Take out the right engine mount and bracket. Take off the timing belt cover and loosen the bolts on the timing belt tensioner. Remove both the tensioner and the timing belt then raise the vehicle back on the ramps or lifts. 4. Step 4
Take out the oil pan assembly and remove the oil pump pick-up and the O-ring. Take the crankshaft damper out with a good puller. Use a puller to also draw the crankshaft sprocket from the front of the crankshaft. 5. Step 5
Loosen the bolts on the oil pump and take them off. Remember where they were since you'll need to replace them later. Unscrew the relief valve. Install the New Oil Pump 6. Step 1
Clean all the parts to remove contaminants and debris then install the inner rotor. Make sure the chamfer faces the cast iron oil pump cover on the back. Torque the bolts to 105 in. lb. 7. Step 2
Install the relief valve, followed by the spring, gasket and cover cap. The cover cap should be tightened to 40 ft. lb. 8. Step 3
Fill the rotor cavity with clean engine oil to prime it then insert a new O-ring seal into the oil pump. Put Mopar Gasket Maker or equivalent anaerobic type gasket sealer on the flange of the oil pump body. 9. Step 4
Align the oil pump rotor flats with the flats on the crankshaft and install the pump slowly, tightening the fasteners to 20 ft. lb. Add the new front oil seal and install it with the spring side facing the inside of the engine. Even it out with the engine cover. 10. Step 5

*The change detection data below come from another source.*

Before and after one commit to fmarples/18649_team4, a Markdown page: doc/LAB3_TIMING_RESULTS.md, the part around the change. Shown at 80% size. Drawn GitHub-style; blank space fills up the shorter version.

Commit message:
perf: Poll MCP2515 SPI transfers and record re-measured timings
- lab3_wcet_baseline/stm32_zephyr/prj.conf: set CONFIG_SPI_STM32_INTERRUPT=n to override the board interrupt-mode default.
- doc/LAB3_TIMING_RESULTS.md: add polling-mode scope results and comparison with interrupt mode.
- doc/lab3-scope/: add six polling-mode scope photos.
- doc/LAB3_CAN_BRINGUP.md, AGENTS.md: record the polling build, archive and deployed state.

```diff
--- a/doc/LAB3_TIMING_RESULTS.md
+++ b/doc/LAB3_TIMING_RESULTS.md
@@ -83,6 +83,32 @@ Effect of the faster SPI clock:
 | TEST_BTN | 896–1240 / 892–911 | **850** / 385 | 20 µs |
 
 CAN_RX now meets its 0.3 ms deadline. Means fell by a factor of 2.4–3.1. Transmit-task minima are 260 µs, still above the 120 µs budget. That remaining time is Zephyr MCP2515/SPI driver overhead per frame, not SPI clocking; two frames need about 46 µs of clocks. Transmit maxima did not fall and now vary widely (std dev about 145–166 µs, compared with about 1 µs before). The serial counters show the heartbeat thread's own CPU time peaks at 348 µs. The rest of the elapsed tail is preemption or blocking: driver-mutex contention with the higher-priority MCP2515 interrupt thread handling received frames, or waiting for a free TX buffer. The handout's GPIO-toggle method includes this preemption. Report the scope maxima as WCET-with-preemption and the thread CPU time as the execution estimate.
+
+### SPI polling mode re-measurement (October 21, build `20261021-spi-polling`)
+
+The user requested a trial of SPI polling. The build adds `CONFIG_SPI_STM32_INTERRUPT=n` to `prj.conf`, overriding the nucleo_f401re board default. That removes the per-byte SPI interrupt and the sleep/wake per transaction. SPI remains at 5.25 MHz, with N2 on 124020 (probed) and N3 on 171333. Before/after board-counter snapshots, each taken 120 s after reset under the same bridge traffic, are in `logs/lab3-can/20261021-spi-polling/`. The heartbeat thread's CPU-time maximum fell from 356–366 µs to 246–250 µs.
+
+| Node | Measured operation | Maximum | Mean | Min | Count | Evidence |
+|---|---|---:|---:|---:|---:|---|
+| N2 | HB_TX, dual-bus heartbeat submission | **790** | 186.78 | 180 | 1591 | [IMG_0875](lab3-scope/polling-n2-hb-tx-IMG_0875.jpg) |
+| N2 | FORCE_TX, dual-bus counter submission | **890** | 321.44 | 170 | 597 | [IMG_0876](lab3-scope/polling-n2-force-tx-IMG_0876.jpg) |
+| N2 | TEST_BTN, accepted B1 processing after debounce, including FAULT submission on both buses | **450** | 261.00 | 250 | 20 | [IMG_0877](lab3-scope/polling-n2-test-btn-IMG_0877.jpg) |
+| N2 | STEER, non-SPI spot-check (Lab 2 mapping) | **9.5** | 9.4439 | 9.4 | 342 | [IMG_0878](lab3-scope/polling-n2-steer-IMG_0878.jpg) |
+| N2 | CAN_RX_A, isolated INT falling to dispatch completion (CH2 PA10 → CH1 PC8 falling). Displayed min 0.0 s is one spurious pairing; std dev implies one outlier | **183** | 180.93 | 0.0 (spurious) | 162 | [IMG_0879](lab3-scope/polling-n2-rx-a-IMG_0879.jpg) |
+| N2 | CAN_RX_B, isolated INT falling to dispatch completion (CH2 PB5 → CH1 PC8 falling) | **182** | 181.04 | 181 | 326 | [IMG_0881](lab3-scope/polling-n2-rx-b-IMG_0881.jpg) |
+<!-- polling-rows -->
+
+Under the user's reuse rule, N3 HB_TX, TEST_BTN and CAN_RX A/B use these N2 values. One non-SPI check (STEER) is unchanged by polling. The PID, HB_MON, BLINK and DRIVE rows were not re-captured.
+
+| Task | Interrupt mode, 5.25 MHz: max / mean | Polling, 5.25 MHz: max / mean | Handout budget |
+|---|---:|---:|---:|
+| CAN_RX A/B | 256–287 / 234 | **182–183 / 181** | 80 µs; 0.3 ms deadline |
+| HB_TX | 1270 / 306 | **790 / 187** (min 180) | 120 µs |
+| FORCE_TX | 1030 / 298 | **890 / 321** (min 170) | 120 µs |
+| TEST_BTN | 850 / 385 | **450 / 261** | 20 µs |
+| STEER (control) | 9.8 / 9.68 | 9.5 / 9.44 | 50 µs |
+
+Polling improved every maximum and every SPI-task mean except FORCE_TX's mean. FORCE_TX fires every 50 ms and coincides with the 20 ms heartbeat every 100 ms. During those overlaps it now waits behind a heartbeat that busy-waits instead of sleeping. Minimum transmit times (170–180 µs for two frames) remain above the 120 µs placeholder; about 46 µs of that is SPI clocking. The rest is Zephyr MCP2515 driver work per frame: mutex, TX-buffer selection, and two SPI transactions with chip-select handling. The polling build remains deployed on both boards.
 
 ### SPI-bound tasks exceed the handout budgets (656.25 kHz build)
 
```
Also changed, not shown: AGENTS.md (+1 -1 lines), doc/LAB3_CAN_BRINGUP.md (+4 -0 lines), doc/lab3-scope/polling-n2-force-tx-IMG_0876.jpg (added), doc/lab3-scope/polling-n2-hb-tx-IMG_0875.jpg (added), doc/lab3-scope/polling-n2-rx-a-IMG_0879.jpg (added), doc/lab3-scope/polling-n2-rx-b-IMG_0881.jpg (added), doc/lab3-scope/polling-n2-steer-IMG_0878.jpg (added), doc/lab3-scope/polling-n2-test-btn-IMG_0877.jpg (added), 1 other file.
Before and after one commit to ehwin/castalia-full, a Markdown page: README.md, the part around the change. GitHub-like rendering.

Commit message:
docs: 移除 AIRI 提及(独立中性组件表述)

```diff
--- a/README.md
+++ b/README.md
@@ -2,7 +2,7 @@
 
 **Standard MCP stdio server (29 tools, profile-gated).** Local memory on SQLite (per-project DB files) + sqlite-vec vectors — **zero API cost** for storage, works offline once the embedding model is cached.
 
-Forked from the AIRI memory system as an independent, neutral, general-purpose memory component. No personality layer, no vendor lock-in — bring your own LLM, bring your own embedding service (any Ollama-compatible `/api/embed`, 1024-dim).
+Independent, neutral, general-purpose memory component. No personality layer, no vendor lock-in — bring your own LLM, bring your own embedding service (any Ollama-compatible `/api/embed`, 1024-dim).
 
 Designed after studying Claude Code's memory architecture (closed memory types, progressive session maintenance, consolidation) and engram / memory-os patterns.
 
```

Install the crankshaft sprocket with the special sprocket tool. Put on the oil pump pick-up tube and O-ring and torque the bolt to 20 ft. lb. 11. Step 6
Insert the oil pan and install a new oil filter. Lower your vehicle then install the timing belt and covers and crankshaft damper with a tool specialized for the 2 mm by 1.75 by 150 mm bolt. Tighten the center bolt to 105 ft. lb. 12. Step 7
Put on the accessory drive belts and adjust them to the right tension. Put on the engine mount and bracket then take out the engine support tool. 13. Step 8
Add fresh oil to the engine and refill the cooling system. Use a 50/50 mixture of clean, ethylene glycol antifreeze and water in the cooling system. Start your engine and check for leaks.